I also like to reduce the chicken stock a bit before starting the risotto. Taking the time to craft a really good, flavorful chicken stock makes a huge difference in your risotto.
It’s also a nice treat to reserve some of your chicken stock, and reduce it to a demi glace. You can then add this at the very end, to finish the dish, and it’s beautiful.
The third thing that I learned to do is to let the risotto rest for a bit at the end of the cooking process.

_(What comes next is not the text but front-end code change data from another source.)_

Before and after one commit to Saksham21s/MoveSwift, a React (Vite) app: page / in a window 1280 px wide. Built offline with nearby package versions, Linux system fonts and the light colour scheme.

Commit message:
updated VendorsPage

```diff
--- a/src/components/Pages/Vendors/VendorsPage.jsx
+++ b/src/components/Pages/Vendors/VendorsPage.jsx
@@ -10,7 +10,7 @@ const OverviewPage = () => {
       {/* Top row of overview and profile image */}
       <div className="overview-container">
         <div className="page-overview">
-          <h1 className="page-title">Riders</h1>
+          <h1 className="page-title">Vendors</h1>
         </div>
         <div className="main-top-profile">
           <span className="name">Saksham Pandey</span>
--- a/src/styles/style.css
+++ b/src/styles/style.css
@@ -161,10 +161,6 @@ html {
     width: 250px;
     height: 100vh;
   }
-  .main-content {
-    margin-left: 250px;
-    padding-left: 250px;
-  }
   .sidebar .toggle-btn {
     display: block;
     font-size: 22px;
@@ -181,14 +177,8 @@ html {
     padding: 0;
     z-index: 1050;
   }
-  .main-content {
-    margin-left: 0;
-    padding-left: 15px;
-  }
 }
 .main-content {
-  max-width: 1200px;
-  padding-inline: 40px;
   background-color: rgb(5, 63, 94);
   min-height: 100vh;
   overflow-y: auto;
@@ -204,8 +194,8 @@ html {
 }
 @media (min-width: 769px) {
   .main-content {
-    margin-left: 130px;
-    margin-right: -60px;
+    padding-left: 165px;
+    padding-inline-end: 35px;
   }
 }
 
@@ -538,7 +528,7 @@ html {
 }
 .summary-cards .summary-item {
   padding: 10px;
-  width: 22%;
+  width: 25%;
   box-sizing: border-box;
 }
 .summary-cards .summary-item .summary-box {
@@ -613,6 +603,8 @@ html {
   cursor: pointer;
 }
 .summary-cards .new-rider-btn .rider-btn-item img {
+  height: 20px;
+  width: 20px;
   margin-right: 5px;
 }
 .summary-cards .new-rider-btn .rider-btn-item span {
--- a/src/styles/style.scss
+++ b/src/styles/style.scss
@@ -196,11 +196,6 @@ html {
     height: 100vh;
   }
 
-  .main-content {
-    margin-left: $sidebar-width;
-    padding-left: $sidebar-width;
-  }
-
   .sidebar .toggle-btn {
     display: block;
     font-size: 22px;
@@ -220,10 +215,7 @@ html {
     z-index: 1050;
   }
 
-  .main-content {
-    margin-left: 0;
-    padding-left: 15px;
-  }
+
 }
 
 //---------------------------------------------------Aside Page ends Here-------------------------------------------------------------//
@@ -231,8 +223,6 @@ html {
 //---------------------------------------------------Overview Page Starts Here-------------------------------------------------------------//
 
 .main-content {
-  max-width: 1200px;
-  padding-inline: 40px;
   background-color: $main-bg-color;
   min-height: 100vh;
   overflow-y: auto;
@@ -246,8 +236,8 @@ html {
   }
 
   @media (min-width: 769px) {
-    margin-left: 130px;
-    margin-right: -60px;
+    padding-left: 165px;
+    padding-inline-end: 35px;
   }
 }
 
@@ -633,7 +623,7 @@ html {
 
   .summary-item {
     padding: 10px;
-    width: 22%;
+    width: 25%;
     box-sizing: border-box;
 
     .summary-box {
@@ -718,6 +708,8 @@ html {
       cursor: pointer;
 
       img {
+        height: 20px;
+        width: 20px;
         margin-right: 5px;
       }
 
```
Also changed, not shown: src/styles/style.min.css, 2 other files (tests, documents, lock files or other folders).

Just remove it from the heat, cover it, and let it sit.
This takes a little planning, because the rice will continue to cook, and it’ll drink up a little more liquid during this step, but it’s worth it. Others might argue that this isn’t necessary, but I’ve found that it really helps the flavors, and the dish, come together.
I also learned that good risotto is about simplicity and good technique. If you find yourself in a position where you’re having to throw salt, and other flavors at the rice to try to get it to respond, you might try adjusting your technique like I did, and you might be happy with the results.
Rice (short grain like Arborio or any that you prefer)
Salt (to taste)
Pepper (to taste)
Start by making a chicken stock (with chicken bones, carrot, celery, onion, parsley, leek, garlic, salt, and pepper), unless you have some on hand, or plan on using packaged stock.
Next, add a cup of rice to a large sauce pot, and begin to toast the rice over high heat. There’s no need to brown the rice, just get it to a point where the rice begins to smell toasted and nutty.
At this point, add your leeks, onions, and garlic, along with a cup or so of white wine, and a bit of chicken stock. Season with a bit of salt and pepper (not too much at this point), and stir.
Add more chicken stock (and try to add a bit more wine throughout the cooking process) each time the liquid cooks out, and continue to stir. You can also periodically cover the sauce pan and let it cook a bit before stirring and adding more liquid.
This process takes a bit of time (30 minutes or so), and you’ll want to keep checking the firmness of the rice when it starts to get toward the end of the cooking process.